6 large egg yolks
1/2 cup granulated sugar
1/2 cup light-brown sugar, or more if needed
Eight 4-ounce ramekins (small soufflé molds); a wire whisk; a sieve; a mixing bowl and a large (4-cup) measuring cup; a baking pan with 2-inch sides, large enough to hold all the ramekins; a propane blowtorch (optional)
Making the custards
Preheat the oven to 350.
Pour the cream into a 6-cup saucepan, stir in the vanilla bean or vanilla extract and the orange zest, and bring to the simmer. Remove from heat, cover the pan, and let steep for 5 minutes.
Whisk the egg yolks and sugar in the mixing bowl for several minutes until the yolks are thick, pale yellow and form a fat, slowly dissolving ribbon when dropped from the whisk back into the bowl.

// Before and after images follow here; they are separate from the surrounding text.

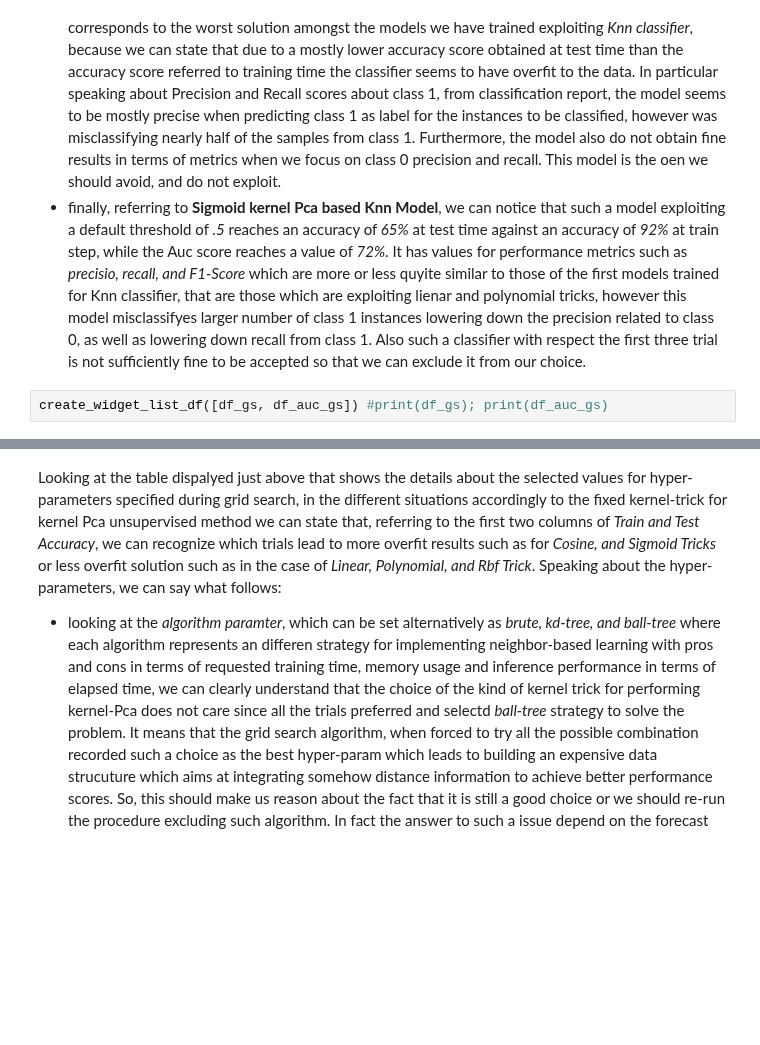
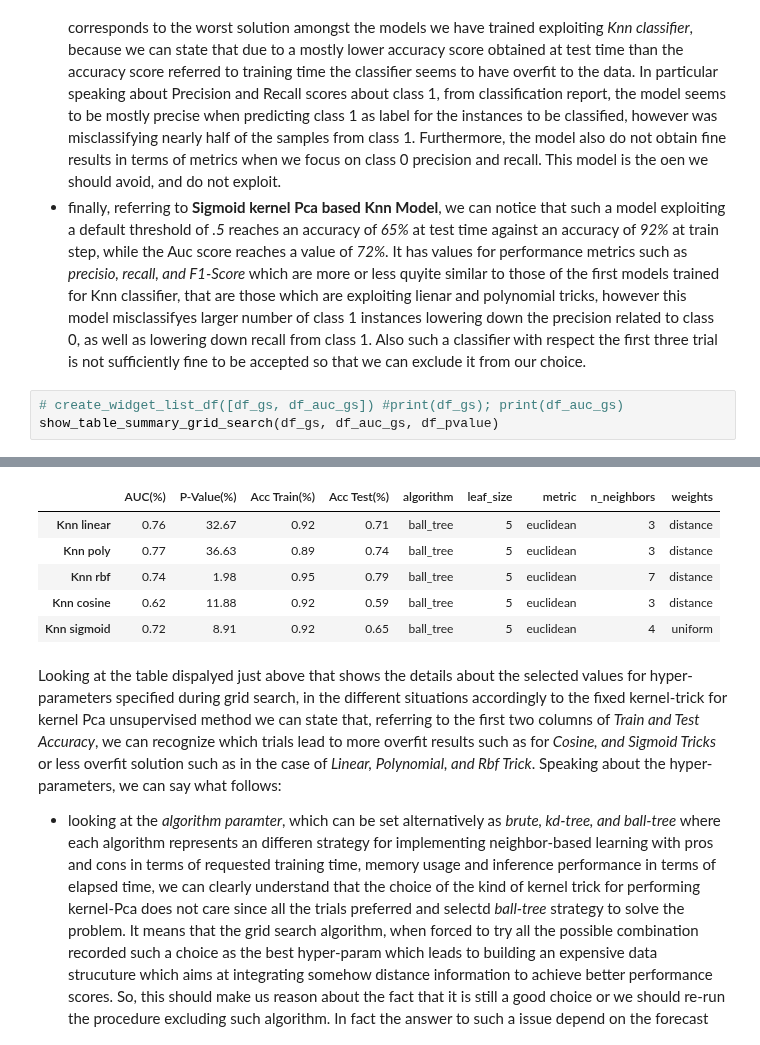
Before and after one commit to franec94/Pittsburgh-Bridge-Dataset, a Jupyter notebook: pittsburgh-bridges-data-set-analysis/models-analyses/grid_search_analyses/Data Space Report (Official) - Knn Analysis.v1.0.1.ipynb, the cells around one changed output, grey strips where cells are left out. Drawn from its saved outputs; the diff is of its cells as text; blank space fills up the shorter version.

```diff
--- a/pittsburgh-bridges-data-set-analysis/models-analyses/grid_search_analyses/Data Space Report (Official) - Knn Analysis.v1.0.1.ipynb
+++ b/pittsburgh-bridges-data-set-analysis/models-analyses/grid_search_analyses/Data Space Report (Official) - Knn Analysis.v1.0.1.ipynb
@@ -302,5 +233,6 @@ Looking at the results obtained running *Knn Classifier* against our dataset spl
 - looking at __Cosine kernel Pca based Knn Classifier__, we can notice that such a model exploiting a default threshold of *.5* reaches an accuracy of *59%* at test time against an accuracy of *92%* at train step, while the Auc score reaches a value of *62%*. We can clearly see that that such a model corresponds to the worst solution amongst the models we have trained exploiting *Knn classifier*, because we can state that due to a mostly lower accuracy score obtained at test time than the accuracy score referred to training time the classifier seems to have overfit to the data. In particular speaking about Precision and Recall scores about class 1, from classification report, the model seems to be mostly precise when predicting class 1 as label for the instances to be classified, however was misclassifying nearly half of the samples from class 1. Furthermore, the model also do not obtain fine results in terms of metrics when we focus on class 0 precision and recall. This model is the oen we should avoid, and do not exploit.
 - finally, referring to __Sigmoid kernel Pca based Knn Model__, we can notice that such a model exploiting a default threshold of *.5* reaches an accuracy of *65%* at test time against an accuracy of *92%* at train step, while the Auc score reaches a value of *72%*. It has values for performance metrics such as *precisio, recall, and F1-Score* which are more or less quyite similar to those of the first models trained for Knn classifier, that are those which are exploiting lienar and polynomial tricks, however this model misclassifyes larger number of class 1 instances lowering down the precision related to class 0, as well as lowering down recall from class 1. Also such a classifier with respect the first three trial is not sufficiently fine to be accepted so that we can exclude it from our choice.
 # %%
-create_widget_list_df([df_gs, df_auc_gs]) #print(df_gs); print(df_auc_gs)
+# create_widget_list_df([df_gs, df_auc_gs]) #print(df_gs); print(df_auc_gs)
+show_table_summary_grid_search(df_gs, df_auc_gs, df_pvalue)
 # %% [output]
@@ -308,3 +239,9 @@ create_widget_list_df([df_gs, df_auc_gs]) #print(df_gs); print(df_auc_gs)
+|  | AUC(%) | P-Value(%) | Acc Train(%) | Acc Test(%) | algorithm | leaf_size | metric | n_neighbors | weights |
+| Knn linear | 0.76 | 32.67 | 0.92 | 0.71 | ball_tree | 5 | euclidean | 3 | distance |
+| Knn poly | 0.77 | 36.63 | 0.89 | 0.74 | ball_tree | 5 | euclidean | 3 | distance |
+| Knn rbf | 0.74 | 1.98 | 0.95 | 0.79 | ball_tree | 5 | euclidean | 7 | distance |
+| Knn cosine | 0.62 | 11.88 | 0.92 | 0.59 | ball_tree | 5 | euclidean | 3 | distance |
+| Knn sigmoid | 0.72 | 8.91 | 0.92 | 0.65 | ball_tree | 5 | euclidean | 4 | uniform |
 # %% [markdown]
 Looking at the table dispalyed just above that shows the details about the selected values for hyper-parameters specified during grid search, in the different situations accordingly to the fixed kernel-trick for kernel Pca unsupervised method we can state that, referring to the first two columns of *Train and Test Accuracy*, we can recognize which trials lead to more overfit results such as for *Cosine, and Sigmoid Tricks* or less overfit solution such as in the case of *Linear, Polynomial, and Rbf Trick*. Speaking about the hyper-parameters, we can say what follows:
 - looking at the *algorithm paramter*, which can be set alternatively as *brute, kd-tree, and ball-tree* where each algorithm represents an differen strategy for implementing neighbor-based learning with pros and cons in terms of requested training time, memory usage and inference performance in terms of elapsed time, we can clearly understand that the choice of the kind of kernel trick for performing kernel-Pca does not care since all the trials preferred and selectd *ball-tree* strategy to solve the problem. It means that the grid search algorithm, when forced to try all the possible combination recorded such a choice as the best hyper-param which leads to building an expensive data strucuture which aims at integrating somehow distance information to achieve better performance scores. So, this should make us reason about the fact that it is still a good choice or we should re-run the procedure excluding such algorithm. In fact the answer to such a issue depend on the forecast about the number of queryes we aim to solve. If it will be huge in future than ball-tree algorthm was a good choice and a goo parameter included amongst the hyper-params grid of values, otherwise we should get rid of it.
```
Also changed, not shown: parts of 17 cells of this notebook, 17 other files.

Remove the vanilla bean from the hot cream (save it- you can use it again). So as not to scrambled the egg yolks, stir by dribbles half a cup of the hot cream into the yolks, stirring (not beating- you do not want to form bubbles). Adding it in a slow stream, stir in the rest of the cream. Set the sieve over the quart measure and strain custard mixture through it to eliminate any coagulated bits of egg and the orange rind. Skim off any bubbles from the surface of the custard.
Arrange the ramekins in the baking pan and pour or ladle 1/2 cup of custard into each, leaving 1/4 inch at the top for the glaze. Set the baking pan in the oven and pour in enough hot water to come halfway up the ramekins.
Bake the custards for 30 to 35 minutes, until the tops are set but the custard in the center is still quite soft to the touch. Carefully remove the baking pan from the oven, and life the ramekins from the hot water/ Let them cool briefly, then chill thoroughly in the refrigerator, at least 4 hours. Either serve them as pots de creme, or glaze them as follows.
Forming the brown-sugar crust
Loosen the brown sugar if packed and break up any lumps with your fingers. Sprinkle a tablespoon or so over each custard and smooth it gently with the back of a spoon, forming an even layer of sugar that completely covers the surface.
To make the crust with a blowtorch: Ignite the torch and direct the flame downward over a ramekin, always keeping the tip of the flame about 8 inches above the sugar. Move the torch around constantly, shifting the focus of the heat as the sugar melts. Heat each custard gradually- for 10 seconds or longer, depending on the power of the torch- until lightly caramelized all over. If one section of sugar is darkening too fast, move the flame to another area, or start heating another ramekin. When all the custards have been crusted, given them a few moments to harden, then serve.
To make the crust under a broiler: Set the ramekins on a heatproof tray or baking dish (1 or 2 at a time if you are not sure how quickly your broiler will crust them). Turn on the broiled and place the ramekins underneath, so the surface of the sugar is about 5 inches below the heat. Leave the door open so you can watch as the sugar melts and starts to caramelize. Turn the ramekins around if one side gets too brown, so that the glaze is consistent all around. Remove the custards as soon as the sugar has turned to a smooth sheet of brown glaze. If it has blackened in spots, set the remaining custards lower or reduce the glazing time. If the ramekins have been heated by the broiled, chill them briefly before serving
this recipe can also be found at some of my favorite food blog hops